***** INFORMATION SUPPLIED *****
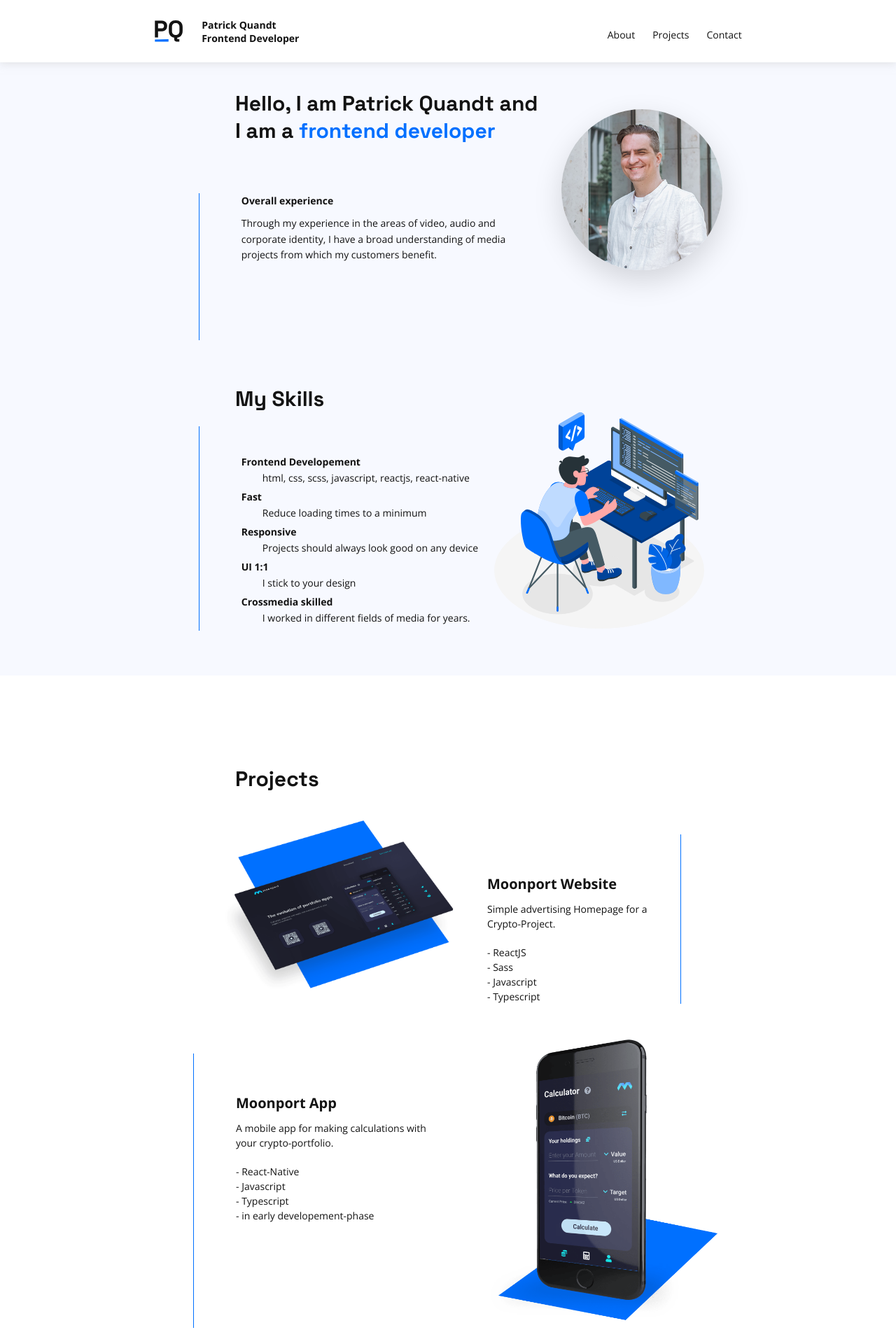
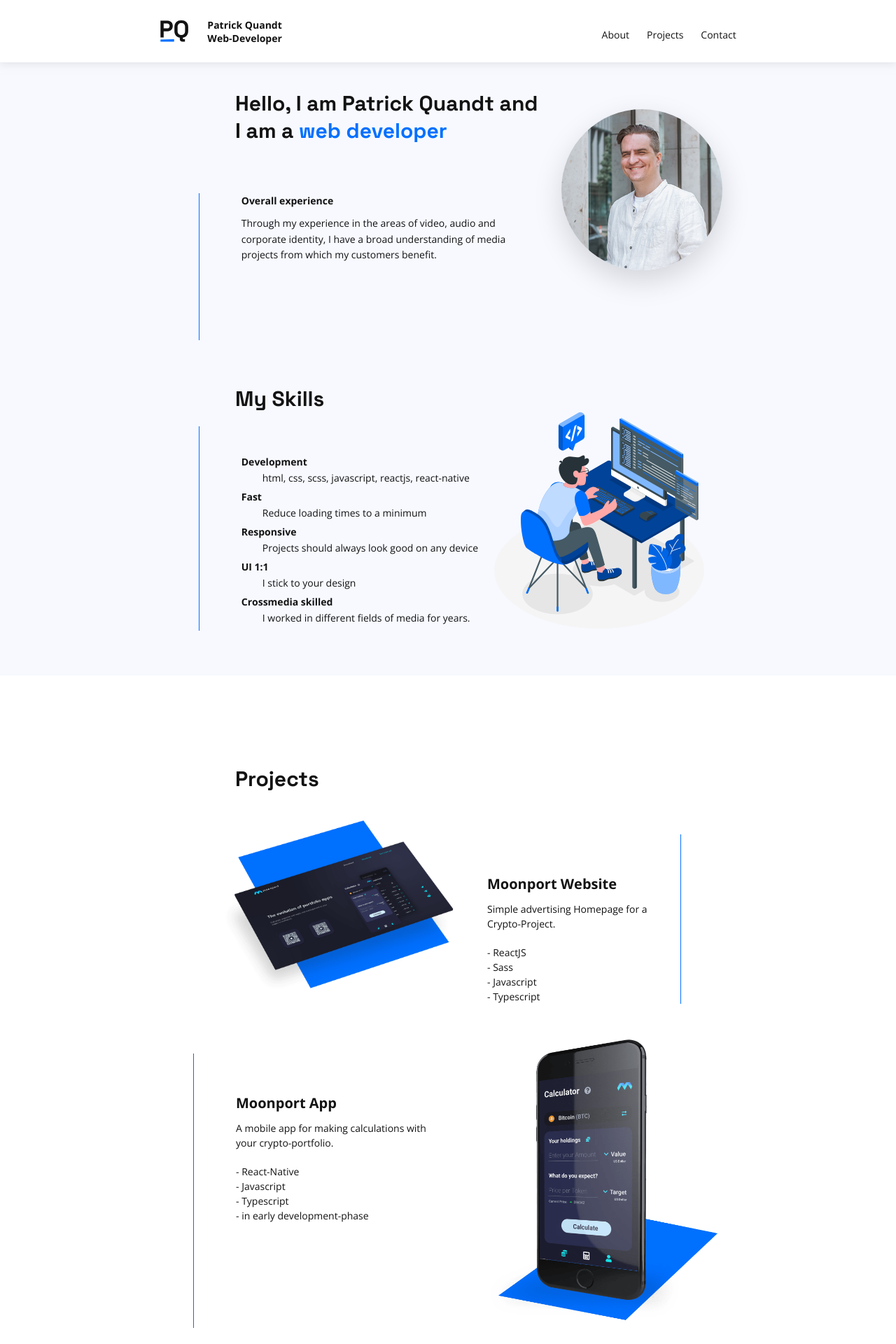
Before and after one commit to pquandt/pqweb, a React (Create React App) app: page / in a window 1280 px wide. Shown: the top 1920 px of the page at 70% size. Built offline with nearby package versions, Linux system fonts and the light colour scheme.

Commit message:
changed frontend string to web

```diff
--- a/src/components/About.js
+++ b/src/components/About.js
@@ -8,7 +8,7 @@ export default function About() {
         <div className="about-headline">
           <h1>Hello, I am Patrick Quandt and</h1>
           <span className="about-span">
-            I am a <span className="about-blue-span">frontend developer</span>
+            I am a <span className="about-blue-span">web developer</span>
           </span>
         </div>
 
--- a/src/components/Nav.js
+++ b/src/components/Nav.js
@@ -22,7 +22,7 @@ function Nav() {
           </div>
           <div className="nav-logo-subtext">
             Patrick Quandt <br />
-            Frontend Developer
+            Web-Developer
           </div>
         </div>
         <div className="nav-right">
--- a/src/components/Projects.js
+++ b/src/components/Projects.js
@@ -42,7 +42,7 @@ export default function Projects() {
                   <li>- React-Native</li>
                   <li>- Javascript</li>
                   <li>- Typescript</li>
-                  <li>- in early developement-phase</li>
+                  <li>- in early development-phase</li>
                 </ul>
               </span>
             </p>
--- a/src/components/Skills.js
+++ b/src/components/Skills.js
@@ -15,7 +15,7 @@ export default function Skills() {
         <div className="skills-left">
           <div className="skills-text">
             <dl>
-              <dt>Frontend Developement</dt>
+              <dt>Development</dt>
               <dd>html, css, scss, javascript, reactjs, react-native</dd>
             </dl>
             <dl>
```
Also changed, not shown: 1 other file (tests, documents, lock files or other folders).
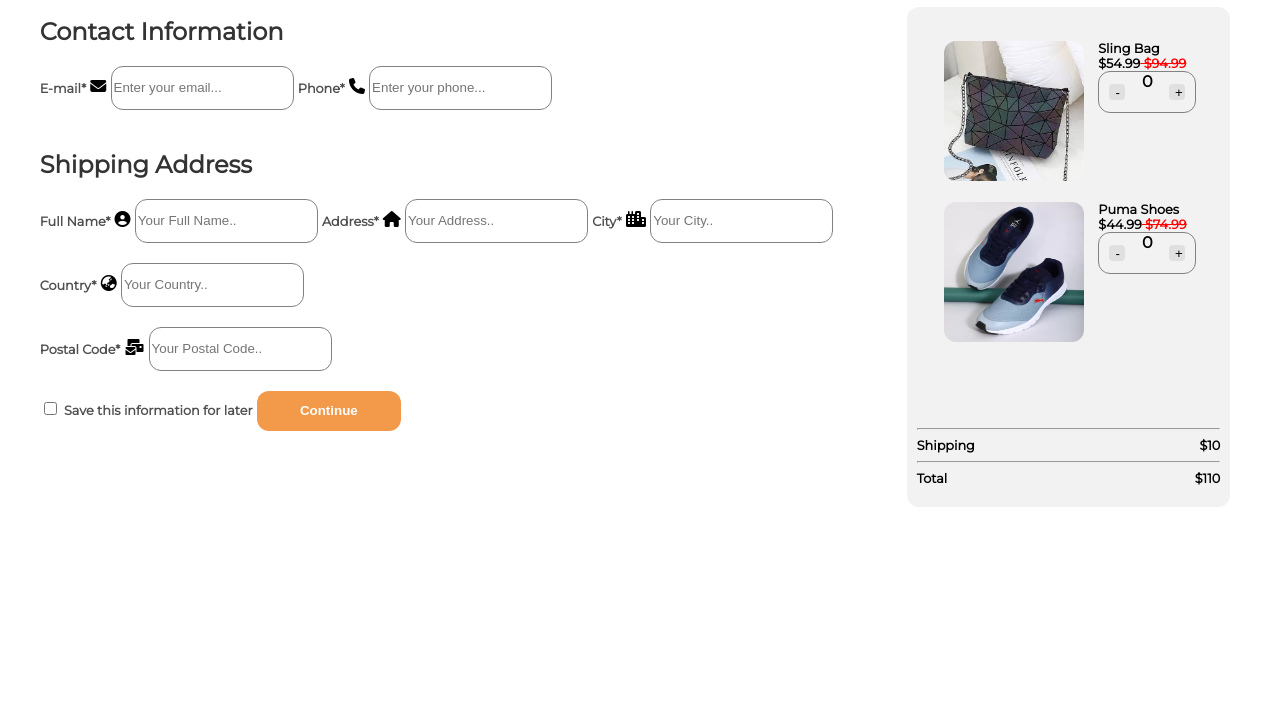
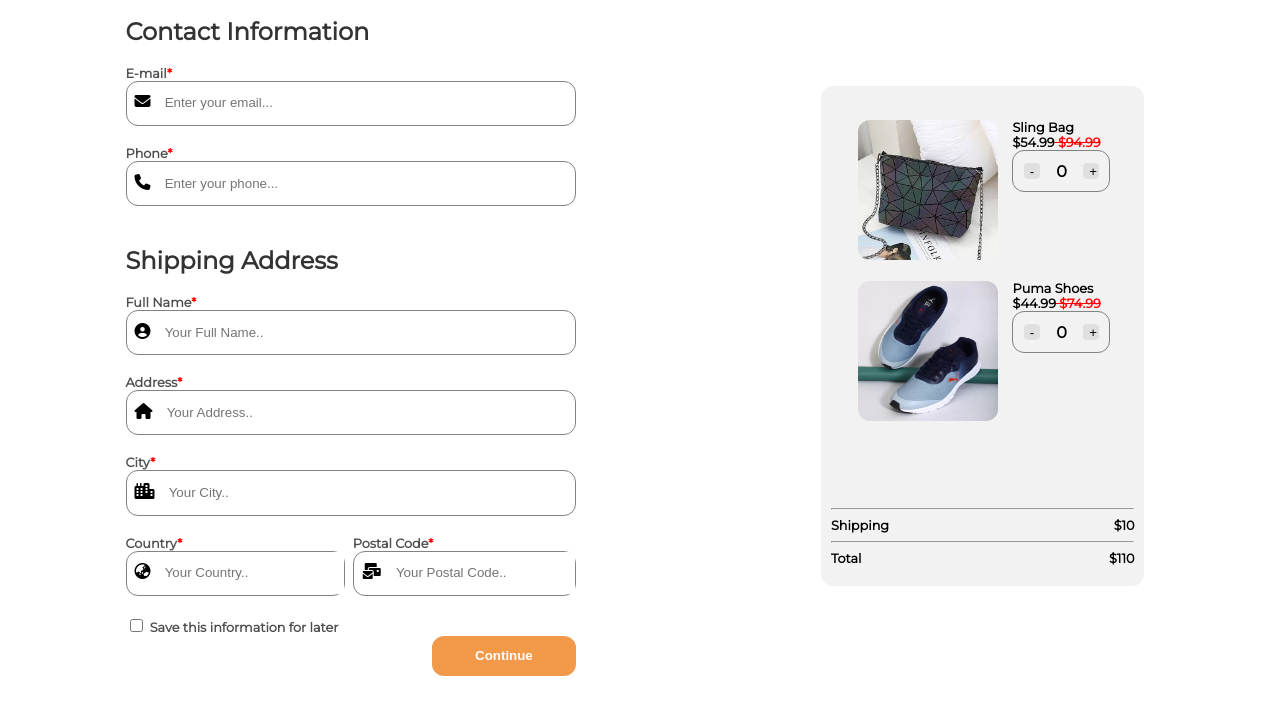
Before and after one commit to AyushMathpal/GDSC-website-round2, a plain HTML site: page GDSC Checkout page/index.html in a window 1280 px wide. Shown: the part 50-764 px from the top of the page. Drawn offline with Linux system fonts and the light colour scheme.

Commit message:
Update style.css

```diff
--- a/GDSC Checkout page/style.css
+++ b/GDSC Checkout page/style.css
@@ -13,7 +13,9 @@ h1{
 h2{
   color: #333333;
 }
-
+.star{
+  color: red;
+}
 .checkout{
     display: flex;
     justify-content: space-around;
@@ -23,18 +25,25 @@ h2{
   display: flex;
   flex-direction: column;
 }
-.top-form{
+.shipping-address{
   display: flex;
   flex-direction: column;
 
 }
-
-.bottom-form{
+.forms{
   display: flex;
   flex-direction: column;
+
 }
+.country-class{
+  display: flex;
+  flex-direction: column;
+  margin-right: 0.5rem;
+}
+
 .country-postal-code{
-  flex-direction: row;
+  display: flex;
+  flex-direction:row;
 }
 .submit-button{
   align-self: flex-end;
@@ -84,9 +93,11 @@ font-weight: 600;
 .input-style{
   height: 2.5rem;
 
-  border: 1px solid #828282;
-  border-radius: 12px;
-  margin-bottom: 20px;
+
+
+
+  border: 0;
+
 
 }
 .image{
@@ -118,9 +129,16 @@ height: 1rem;
 width: 1rem;
 align-self: center;
 }
-.no-of-items{
+#no-of-items-1{
   align-self: center;
 }
+#no-of-items-2{
+  align-self: center;
+}
+.input-style:not(#postal-code,#country){
+  width: 21.175rem;
+}
+
 h3{
   font-size: 0.8rem;
   margin: 0;
@@ -133,3 +151,23 @@ h3{
   display: flex;
   flex-direction: column;
 }
+.icons{
+  height: 2.7rem;
+
+  border: 1px solid #828282;
+  border-radius: 12px;
+  margin-bottom: 20px;
+
+
+}
+i{
+  padding: 0.5rem;
+}
+.postal-code-class{
+  display: flex;
+  flex-direction: column;
+}
+
+input:focus, textarea:focus, select:focus{
+       outline: none;
+   }
```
*****
* _WORK ITEM_
Show each line of the data that contains the string "blue".

* _YOUR RESPONSE_
-            I am a <span className="about-blue-span">frontend developer</span>
+            I am a <span className="about-blue-span">web developer</span>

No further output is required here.